Assignment
Nothing but the lines from the one that contains "current location fetching" to the end of the records should be printed, both ends included, exactly as given.

Data shown
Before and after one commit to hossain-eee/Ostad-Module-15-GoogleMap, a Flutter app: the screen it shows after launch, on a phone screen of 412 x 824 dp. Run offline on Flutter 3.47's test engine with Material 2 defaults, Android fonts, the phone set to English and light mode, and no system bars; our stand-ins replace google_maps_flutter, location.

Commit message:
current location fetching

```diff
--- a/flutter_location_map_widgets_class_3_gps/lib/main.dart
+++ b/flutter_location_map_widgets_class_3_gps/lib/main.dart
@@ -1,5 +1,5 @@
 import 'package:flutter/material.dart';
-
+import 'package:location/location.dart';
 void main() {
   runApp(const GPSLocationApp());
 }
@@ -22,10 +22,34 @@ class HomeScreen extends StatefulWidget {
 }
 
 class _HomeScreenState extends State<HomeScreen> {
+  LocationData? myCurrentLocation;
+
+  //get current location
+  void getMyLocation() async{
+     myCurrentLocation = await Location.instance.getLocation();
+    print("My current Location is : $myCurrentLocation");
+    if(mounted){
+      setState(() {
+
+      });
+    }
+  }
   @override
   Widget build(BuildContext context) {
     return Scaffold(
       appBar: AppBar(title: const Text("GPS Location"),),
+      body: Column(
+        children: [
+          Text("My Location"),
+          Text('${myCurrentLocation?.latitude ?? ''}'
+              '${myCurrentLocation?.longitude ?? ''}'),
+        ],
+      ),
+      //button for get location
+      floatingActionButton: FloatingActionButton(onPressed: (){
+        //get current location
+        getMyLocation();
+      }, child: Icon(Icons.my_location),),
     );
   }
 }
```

Exercise response
current location fetching

```diff
--- a/flutter_location_map_widgets_class_3_gps/lib/main.dart
+++ b/flutter_location_map_widgets_class_3_gps/lib/main.dart
@@ -1,5 +1,5 @@
 import 'package:flutter/material.dart';
-
+import 'package:location/location.dart';
 void main() {
   runApp(const GPSLocationApp());
 }
@@ -22,10 +22,34 @@ class HomeScreen extends StatefulWidget {
 }
 
 class _HomeScreenState extends State<HomeScreen> {
+  LocationData? myCurrentLocation;
+
+  //get current location
+  void getMyLocation() async{
+     myCurrentLocation = await Location.instance.getLocation();
+    print("My current Location is : $myCurrentLocation");
+    if(mounted){
+      setState(() {
+
+      });
+    }
+  }
   @override
   Widget build(BuildContext context) {
     return Scaffold(
       appBar: AppBar(title: const Text("GPS Location"),),
+      body: Column(
+        children: [
+          Text("My Location"),
+          Text('${myCurrentLocation?.latitude ?? ''}'
+              '${myCurrentLocation?.longitude ?? ''}'),
+        ],
+      ),
+      //button for get location
+      floatingActionButton: FloatingActionButton(onPressed: (){
+        //get current location
+        getMyLocation();
+      }, child: Icon(Icons.my_location),),
     );
   }
 }
```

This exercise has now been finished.